About this task: Please state the number of lines in the entries below where the word "participant" appears. Include nothing else.

======== Task material ========

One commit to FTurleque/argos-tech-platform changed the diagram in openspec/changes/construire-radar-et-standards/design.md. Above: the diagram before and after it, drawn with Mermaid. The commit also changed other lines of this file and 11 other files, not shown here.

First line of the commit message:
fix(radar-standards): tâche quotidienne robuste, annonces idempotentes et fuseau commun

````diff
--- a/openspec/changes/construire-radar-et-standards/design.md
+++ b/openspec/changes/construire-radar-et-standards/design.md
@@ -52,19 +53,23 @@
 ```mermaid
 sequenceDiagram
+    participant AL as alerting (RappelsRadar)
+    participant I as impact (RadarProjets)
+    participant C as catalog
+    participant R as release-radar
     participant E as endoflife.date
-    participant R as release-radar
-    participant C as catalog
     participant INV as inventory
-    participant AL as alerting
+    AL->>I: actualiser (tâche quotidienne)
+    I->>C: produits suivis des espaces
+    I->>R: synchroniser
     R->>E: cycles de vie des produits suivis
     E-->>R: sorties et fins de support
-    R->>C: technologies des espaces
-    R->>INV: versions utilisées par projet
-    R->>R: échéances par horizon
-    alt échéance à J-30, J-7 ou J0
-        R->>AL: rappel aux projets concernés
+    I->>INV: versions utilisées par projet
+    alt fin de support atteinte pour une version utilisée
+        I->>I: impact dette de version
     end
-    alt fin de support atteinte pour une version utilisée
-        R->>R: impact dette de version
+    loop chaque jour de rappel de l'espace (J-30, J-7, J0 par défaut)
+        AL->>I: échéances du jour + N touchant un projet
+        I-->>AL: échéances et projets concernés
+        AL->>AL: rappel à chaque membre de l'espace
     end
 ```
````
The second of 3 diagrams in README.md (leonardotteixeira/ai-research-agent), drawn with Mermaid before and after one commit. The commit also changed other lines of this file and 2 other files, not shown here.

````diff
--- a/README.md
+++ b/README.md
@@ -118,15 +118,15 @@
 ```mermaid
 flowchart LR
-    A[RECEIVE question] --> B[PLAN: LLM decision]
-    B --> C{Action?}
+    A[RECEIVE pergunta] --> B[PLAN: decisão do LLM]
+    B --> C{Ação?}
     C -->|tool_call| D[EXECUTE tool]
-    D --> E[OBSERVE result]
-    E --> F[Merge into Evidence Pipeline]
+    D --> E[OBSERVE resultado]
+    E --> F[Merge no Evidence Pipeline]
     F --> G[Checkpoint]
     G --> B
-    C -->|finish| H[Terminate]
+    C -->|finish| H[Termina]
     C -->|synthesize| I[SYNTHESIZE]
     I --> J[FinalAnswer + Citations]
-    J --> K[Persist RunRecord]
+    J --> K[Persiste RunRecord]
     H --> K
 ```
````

========

Written response: 9